WHAT IS EXPECTED
Where the word "import" appears in a line below, copy the whole line.

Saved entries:
++++++++++++++++++++

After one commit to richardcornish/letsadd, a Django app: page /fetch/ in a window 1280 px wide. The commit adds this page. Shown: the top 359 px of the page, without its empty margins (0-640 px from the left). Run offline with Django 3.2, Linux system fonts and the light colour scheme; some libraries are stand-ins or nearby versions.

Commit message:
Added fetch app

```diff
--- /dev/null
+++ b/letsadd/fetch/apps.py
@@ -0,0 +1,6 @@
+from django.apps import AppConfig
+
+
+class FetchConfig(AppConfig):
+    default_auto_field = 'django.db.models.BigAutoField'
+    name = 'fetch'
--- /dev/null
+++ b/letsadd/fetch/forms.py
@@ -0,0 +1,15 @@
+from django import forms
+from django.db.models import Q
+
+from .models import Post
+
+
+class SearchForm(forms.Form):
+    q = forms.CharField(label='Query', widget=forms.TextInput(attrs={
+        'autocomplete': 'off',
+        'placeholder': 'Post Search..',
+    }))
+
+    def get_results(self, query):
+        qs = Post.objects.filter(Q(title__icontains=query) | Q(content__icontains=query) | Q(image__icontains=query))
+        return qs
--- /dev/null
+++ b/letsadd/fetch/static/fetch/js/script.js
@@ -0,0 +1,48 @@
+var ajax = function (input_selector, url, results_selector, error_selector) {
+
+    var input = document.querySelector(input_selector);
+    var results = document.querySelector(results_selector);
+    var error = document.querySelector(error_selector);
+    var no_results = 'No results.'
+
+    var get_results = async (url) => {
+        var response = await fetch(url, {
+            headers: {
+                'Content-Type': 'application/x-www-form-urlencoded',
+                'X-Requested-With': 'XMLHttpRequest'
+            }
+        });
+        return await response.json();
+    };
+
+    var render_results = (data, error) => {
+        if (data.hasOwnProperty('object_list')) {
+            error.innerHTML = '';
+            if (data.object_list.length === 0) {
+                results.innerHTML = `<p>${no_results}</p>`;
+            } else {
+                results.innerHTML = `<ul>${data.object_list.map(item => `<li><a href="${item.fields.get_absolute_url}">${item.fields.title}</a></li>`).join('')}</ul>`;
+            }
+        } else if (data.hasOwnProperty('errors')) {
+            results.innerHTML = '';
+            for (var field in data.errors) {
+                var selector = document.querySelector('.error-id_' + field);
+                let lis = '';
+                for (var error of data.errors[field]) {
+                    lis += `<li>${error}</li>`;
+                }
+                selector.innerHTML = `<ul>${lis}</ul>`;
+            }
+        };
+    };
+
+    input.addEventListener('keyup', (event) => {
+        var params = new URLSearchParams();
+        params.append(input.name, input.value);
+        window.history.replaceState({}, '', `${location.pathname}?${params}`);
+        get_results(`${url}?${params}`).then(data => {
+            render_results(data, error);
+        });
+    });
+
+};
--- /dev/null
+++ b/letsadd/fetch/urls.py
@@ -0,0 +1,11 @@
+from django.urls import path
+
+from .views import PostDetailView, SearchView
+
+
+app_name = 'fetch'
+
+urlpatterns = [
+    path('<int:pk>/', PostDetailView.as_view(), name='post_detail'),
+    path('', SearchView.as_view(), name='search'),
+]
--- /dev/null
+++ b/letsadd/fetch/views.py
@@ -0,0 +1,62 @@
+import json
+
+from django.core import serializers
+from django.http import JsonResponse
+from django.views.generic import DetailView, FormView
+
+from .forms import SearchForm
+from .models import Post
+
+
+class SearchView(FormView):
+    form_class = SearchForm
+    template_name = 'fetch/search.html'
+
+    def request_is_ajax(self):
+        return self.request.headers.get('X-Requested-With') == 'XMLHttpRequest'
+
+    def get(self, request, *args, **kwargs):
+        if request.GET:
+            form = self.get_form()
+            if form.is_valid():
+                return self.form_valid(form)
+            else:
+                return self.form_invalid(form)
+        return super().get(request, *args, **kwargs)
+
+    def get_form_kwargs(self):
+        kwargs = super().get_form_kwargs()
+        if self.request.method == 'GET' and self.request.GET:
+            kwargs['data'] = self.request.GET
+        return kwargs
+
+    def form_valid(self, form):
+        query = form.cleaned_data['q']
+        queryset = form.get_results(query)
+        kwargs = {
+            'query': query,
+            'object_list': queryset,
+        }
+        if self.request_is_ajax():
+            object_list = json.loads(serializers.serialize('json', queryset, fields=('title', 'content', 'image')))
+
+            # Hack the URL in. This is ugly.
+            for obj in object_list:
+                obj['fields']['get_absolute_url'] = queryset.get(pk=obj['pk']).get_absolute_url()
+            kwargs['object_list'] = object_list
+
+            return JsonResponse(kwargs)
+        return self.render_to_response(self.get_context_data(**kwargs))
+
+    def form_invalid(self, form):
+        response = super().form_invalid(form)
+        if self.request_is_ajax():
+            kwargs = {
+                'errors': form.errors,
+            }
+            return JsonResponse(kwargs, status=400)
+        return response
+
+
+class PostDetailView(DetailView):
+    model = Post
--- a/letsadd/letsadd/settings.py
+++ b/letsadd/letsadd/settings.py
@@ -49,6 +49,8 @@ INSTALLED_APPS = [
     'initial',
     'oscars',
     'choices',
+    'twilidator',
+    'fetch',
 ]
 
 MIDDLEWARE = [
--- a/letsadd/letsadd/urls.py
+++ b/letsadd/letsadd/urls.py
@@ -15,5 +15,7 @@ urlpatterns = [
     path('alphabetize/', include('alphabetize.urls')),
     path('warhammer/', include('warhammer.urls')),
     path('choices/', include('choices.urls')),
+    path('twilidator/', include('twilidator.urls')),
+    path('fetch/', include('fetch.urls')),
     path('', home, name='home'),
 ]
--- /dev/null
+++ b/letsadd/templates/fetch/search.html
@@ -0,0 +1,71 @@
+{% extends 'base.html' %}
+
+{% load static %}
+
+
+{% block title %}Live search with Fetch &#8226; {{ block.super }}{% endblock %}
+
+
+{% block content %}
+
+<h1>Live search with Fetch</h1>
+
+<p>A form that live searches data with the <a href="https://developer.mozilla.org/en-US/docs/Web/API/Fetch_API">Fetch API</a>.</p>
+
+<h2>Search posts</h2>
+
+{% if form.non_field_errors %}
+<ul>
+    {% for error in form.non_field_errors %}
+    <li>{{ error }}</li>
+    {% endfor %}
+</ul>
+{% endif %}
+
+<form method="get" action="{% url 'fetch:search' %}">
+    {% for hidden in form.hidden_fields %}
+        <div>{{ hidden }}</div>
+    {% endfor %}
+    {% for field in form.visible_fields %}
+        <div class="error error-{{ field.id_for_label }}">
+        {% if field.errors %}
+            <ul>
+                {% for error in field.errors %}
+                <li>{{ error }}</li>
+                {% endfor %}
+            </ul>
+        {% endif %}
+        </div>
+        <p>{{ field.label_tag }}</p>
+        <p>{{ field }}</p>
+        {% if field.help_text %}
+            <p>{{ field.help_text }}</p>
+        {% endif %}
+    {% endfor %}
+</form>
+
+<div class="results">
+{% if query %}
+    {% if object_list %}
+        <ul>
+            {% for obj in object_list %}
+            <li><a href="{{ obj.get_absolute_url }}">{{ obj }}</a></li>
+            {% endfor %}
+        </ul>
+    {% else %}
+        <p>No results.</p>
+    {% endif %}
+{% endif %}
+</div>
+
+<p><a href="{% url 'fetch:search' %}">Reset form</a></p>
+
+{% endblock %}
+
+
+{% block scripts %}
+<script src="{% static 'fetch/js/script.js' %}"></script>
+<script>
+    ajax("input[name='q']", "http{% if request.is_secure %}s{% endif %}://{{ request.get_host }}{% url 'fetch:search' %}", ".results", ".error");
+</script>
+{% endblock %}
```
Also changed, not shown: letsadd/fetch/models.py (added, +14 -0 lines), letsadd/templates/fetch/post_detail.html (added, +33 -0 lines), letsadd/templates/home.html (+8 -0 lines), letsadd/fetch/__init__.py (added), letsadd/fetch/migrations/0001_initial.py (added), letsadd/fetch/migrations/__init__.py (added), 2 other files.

++++++++++++++++++++

FINAL ANSWER
+from django.apps import AppConfig
+from django import forms
+from django.db.models import Q
+from .models import Post
+from django.urls import path
+from .views import PostDetailView, SearchView
+import json
+from django.core import serializers
+from django.http import JsonResponse
+from django.views.generic import DetailView, FormView
+from .forms import SearchForm
+from .models import Post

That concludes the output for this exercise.